The analysis that I offer in the article is based on a theoretical examination as well as on a critical exploration of a case study widely used in the literature: the deployment of capital controls by the Brazilian state. The example of Brazil is important, given its long history of capital controls, but also because it is often portrayed in the literature as a successful case of deployment of capital controls to reclaim policy space: capital controls, it is argued, have allowed the Brazilian state maintaining financial stability, reducing the volatility of money-capital inflows, which has in turn facilitated macroeconomic management and has permitted the deployment of heterodox policies.
I draw on historical materialism to engage with this argument in two ways. First, I highlight a series of theoretical shortcomings in the aforementioned literature and in its use of the concept of policy space as an analytical device to explain the resurgence of capital controls in Brazil. Those shortcomings, I submit, prevent commentators from offering a satisfactory understanding of the recent resurgence of capital controls in developing and emerging countries, and they can be revealed by drawing on the Marxian critique of the state and money as alienated forms of social existence under capitalism (e.g. Bonefeld and Holloway 1996; Clarke 1991). Importantly, the literature on policy space conceptualises private capital flows as a structural feature of the contemporary capitalist world economy, which constrains national state policy-making, and capital controls are seen as attempts from developmentally-minded governing élites to better manage/control this constraint. My claim is that this conceptualisation of the relation between private capital flows and the capitalist state is highly problematic, and obfuscates the class-based relations of domination and exploitation that underpin them, with important implications for how we understand capital controls.
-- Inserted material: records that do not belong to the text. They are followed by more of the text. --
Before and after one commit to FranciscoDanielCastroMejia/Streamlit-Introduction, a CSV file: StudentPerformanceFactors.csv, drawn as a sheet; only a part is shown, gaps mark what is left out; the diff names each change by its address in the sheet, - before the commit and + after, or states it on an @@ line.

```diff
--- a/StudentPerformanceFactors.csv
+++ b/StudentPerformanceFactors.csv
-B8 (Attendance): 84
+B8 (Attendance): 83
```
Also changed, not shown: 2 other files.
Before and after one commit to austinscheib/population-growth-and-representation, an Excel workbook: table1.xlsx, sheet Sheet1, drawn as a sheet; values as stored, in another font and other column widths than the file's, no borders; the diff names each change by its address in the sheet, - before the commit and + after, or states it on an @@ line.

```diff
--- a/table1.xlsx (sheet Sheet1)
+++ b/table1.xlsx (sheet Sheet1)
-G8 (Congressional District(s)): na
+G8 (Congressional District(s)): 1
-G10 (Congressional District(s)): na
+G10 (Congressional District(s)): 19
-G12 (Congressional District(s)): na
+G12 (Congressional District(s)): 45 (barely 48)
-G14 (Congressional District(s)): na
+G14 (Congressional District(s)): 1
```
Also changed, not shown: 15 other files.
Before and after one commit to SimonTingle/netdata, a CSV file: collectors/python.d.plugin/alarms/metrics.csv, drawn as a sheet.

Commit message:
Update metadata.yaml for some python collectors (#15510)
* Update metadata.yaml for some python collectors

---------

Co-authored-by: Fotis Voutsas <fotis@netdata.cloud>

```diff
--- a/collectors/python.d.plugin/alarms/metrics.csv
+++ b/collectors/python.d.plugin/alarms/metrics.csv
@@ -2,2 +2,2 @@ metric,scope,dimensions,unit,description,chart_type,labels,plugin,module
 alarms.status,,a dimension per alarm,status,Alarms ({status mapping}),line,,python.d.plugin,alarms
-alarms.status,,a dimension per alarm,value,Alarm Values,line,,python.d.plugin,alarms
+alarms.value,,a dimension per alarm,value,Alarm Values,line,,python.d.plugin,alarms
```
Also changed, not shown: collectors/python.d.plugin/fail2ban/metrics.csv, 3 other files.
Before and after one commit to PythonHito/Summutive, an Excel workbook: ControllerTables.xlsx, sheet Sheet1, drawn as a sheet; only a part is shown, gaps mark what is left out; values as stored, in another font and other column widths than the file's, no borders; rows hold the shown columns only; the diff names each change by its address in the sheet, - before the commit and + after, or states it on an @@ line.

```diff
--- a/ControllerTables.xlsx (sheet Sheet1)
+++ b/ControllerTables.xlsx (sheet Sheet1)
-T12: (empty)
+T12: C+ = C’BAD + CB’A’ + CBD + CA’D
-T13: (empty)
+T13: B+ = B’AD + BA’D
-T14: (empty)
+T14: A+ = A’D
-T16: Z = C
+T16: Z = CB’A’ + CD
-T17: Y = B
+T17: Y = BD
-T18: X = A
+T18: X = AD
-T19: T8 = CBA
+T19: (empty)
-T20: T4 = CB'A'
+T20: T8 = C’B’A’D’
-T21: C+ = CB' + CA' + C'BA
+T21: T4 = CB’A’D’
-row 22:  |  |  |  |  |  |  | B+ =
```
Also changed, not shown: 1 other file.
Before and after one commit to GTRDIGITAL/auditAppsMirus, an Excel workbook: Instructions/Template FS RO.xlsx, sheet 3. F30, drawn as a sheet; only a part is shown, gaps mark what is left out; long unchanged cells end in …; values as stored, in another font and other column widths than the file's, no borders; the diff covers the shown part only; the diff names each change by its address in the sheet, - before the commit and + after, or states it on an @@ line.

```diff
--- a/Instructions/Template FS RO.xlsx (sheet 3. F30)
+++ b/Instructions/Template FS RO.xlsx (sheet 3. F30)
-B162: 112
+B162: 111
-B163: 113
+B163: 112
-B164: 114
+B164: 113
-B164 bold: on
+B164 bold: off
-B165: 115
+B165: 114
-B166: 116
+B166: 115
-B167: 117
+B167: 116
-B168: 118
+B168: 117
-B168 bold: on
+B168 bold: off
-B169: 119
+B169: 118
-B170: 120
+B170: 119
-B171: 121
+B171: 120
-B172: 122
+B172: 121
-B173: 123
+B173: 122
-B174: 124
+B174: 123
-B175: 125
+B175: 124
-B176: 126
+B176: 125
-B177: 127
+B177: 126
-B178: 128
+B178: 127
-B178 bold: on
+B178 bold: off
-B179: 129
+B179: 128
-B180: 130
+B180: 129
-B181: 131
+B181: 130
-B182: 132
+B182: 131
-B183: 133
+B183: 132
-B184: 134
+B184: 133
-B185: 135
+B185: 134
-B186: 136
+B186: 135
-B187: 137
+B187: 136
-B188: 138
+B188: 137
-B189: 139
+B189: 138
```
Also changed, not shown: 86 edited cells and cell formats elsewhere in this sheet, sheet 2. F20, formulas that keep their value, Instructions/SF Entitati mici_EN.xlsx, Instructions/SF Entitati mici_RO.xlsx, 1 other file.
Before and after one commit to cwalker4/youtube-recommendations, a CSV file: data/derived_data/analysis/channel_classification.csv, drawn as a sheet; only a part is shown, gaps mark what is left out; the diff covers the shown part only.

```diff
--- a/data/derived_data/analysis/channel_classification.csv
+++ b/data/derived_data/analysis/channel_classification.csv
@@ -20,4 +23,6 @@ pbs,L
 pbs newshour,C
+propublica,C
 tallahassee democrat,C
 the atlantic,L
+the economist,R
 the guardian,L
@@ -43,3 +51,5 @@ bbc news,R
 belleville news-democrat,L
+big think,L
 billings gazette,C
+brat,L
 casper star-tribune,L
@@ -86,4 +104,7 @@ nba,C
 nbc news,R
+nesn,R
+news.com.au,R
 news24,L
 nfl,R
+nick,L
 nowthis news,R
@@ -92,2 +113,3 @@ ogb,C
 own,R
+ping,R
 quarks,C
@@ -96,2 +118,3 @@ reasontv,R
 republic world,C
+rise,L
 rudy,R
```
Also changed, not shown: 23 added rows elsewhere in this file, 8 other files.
Second, and from a more empirical point of view, I offer a class analysis of the deployment of capital controls in Brazil from 1945 to 2014. By focusing on class dynamics and by locating recent capital controls in a longer historical trajectory, the case study produces a significantly different interpretation of those policies than that of the policy space literature: it emphasises the crucial role that capital controls have historically played in the reproduction of capitalist social relations and particular forms of class rule in Brazil. For instance, the various capital controls implemented in the post-2008 crisis environment in no way represented a challenge to the social power of capitalist finance. In fact, they were fully compatible with the policies that underpin the Brazilian finance-led strategy of accumulation, such as a long-term commitment to an open capital account, extremely high real interest rates, and high primary fiscal surpluses. In other words, far from signalling an attempt at controlling cross-border finance, the capital controls deployed were actually instrumental in the continuation of finance-led strategies of accumulation. This argument seriously challenges the narrative, widespread in heterodox economics and critical international political economy, which tends to portray capital controls as inherently progressive policies. This has important theoretical implications for how we understand capital controls.
From a more political standpoint, this also means that if we are to push for capital controls that aim—beyond the mere macroeconomic stabilisation of capital accumulation—at empowering labour vis-à-vis capital to achieve a more egalitarian social order (Epstein 2010), an analytical focus on class processes is crucial. By downplaying the important distinction between the types of capital controls analysed in the article (which are fully functional, and in fact instrumental, in the reproduction of capitalist social relations, as shown in the case of Brazil), and the more “transformative” forms of capital controls, that is to say, capital controls that aim at transforming social relations and class configurations (Epstein 2012; Dierckx 2014; Alami 2018), debates about capital controls run the risk of being depoliticised and domesticated by state managers and powerful capitalist interests.